To learn a little about what goes into building a home immersed in nature, we talked to Brian Mac from Vermont firm Birdseye. Being based in heavily-wooded Vermont, Brian understands what goes into building a forest home!
Designing and building in a forested or wooded area inspires me to create homes which take on a multitude of different architectural languages. To put it another way, building in such immersive or natural places means the homes can start to reflect their surroundings.
This could be considered an ‘organic’ palette which is meant to blend into the landscape. Of course, this idea can be developed with a contemporary language or a more traditional vernacular aesthetic.
An example of a contemporary language could mean a mirror polished stainless steel siding. This is essentially a true reflection of nature.
A more traditional approach would be using wood siding, allowing the rich patina of the wood to naturally age, giving the house an organic feel.
What about the site planning?
Site planning after drafting a house a concept can take many different routes. Placing the house within the forest (Amongst the trees) lends itself to a construction that might call for privacy and solace. Minimal light and heavily wooded surroundings express a feeling of inwardness.
Placing the house on the ‘edge’ of a forested property can reflect a piercing of the landscape, creating a feeling of expansion and reveal. A lot goes into the placement onsite.
What are some of the main issues with a forested home?
Forested homes have a number of challenges. Cold, damp forests are purveyors of mould, and air movement is just one way of mitigating this issue.
Careful clearing of the house site in a forest is also a subtle but tricky endeavour. Creating a hole within an existing forest disrupts the existing natural ‘memory’ of the adjacent trees. They become more vulnerable to wind and movement. A careful survey of the remaining trees, especially at the perimeter, should be conducted for tree health. In a nutshell, you don’t want a tree to fall on your house because you disrupted the forest!

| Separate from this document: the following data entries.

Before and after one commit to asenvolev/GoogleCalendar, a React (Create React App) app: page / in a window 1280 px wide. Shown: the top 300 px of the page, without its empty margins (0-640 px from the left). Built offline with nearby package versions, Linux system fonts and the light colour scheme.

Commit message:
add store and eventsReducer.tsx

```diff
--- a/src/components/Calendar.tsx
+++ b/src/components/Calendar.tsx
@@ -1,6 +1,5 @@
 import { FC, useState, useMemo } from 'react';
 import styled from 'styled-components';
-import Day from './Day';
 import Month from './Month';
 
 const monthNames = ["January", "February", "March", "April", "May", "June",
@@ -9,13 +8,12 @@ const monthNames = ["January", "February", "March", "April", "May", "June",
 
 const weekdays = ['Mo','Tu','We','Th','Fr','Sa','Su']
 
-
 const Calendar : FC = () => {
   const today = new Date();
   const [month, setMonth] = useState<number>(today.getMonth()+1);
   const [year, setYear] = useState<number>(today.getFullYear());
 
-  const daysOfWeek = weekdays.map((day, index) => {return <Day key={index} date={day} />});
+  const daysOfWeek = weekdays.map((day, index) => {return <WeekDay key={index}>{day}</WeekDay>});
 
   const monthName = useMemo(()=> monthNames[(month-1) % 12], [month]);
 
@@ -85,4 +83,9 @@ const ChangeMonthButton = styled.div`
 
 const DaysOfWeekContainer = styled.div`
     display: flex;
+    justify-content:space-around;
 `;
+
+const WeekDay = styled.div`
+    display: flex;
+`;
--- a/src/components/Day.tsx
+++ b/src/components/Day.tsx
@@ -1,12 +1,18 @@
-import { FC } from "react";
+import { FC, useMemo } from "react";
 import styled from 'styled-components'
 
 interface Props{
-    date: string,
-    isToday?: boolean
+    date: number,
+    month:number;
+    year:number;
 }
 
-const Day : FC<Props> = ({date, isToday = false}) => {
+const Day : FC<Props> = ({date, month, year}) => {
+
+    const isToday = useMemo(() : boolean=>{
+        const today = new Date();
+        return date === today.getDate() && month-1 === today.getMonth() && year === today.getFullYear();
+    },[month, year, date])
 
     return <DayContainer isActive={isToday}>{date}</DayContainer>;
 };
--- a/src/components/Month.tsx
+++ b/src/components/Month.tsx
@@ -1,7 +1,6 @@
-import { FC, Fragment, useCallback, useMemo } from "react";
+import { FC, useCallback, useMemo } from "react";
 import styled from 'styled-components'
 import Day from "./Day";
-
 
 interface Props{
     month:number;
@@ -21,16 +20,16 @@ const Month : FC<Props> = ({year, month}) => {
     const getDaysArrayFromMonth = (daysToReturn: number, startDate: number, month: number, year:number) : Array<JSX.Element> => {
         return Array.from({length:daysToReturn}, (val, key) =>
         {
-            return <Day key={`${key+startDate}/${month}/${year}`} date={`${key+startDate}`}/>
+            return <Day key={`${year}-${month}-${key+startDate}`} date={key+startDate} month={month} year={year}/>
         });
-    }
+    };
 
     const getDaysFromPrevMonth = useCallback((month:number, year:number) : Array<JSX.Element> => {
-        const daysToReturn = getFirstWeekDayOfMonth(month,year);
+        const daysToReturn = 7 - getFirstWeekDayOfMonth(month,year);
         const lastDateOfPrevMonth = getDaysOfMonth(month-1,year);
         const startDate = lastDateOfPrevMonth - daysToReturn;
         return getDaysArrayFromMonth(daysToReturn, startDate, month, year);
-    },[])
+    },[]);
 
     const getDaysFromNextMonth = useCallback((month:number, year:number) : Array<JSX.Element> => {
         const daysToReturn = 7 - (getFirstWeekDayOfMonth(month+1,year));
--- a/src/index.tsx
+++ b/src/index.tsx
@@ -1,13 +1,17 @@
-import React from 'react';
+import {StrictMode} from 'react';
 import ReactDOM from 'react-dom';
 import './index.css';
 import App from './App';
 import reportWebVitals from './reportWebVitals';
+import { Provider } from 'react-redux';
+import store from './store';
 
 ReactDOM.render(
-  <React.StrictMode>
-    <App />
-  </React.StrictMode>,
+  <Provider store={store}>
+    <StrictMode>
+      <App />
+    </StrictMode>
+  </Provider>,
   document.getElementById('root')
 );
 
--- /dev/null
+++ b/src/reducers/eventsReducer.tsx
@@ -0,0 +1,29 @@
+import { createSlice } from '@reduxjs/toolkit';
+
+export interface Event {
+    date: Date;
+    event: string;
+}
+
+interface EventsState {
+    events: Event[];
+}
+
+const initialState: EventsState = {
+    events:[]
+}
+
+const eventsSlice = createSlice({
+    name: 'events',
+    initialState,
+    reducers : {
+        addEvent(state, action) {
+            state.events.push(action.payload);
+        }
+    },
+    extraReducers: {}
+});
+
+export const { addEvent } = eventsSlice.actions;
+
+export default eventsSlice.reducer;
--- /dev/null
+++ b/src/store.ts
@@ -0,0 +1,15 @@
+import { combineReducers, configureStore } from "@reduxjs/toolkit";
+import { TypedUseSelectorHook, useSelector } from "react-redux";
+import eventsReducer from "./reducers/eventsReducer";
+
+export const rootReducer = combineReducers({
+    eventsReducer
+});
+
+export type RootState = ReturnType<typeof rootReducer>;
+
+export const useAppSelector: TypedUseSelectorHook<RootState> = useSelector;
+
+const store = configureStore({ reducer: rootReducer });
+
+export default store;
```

If you want to see more forest homes, check out those out here. If you’d like to a look at some of the work Brian and his team are doing up in Vermont, check out their website here: http://birdseyevt.com/index.php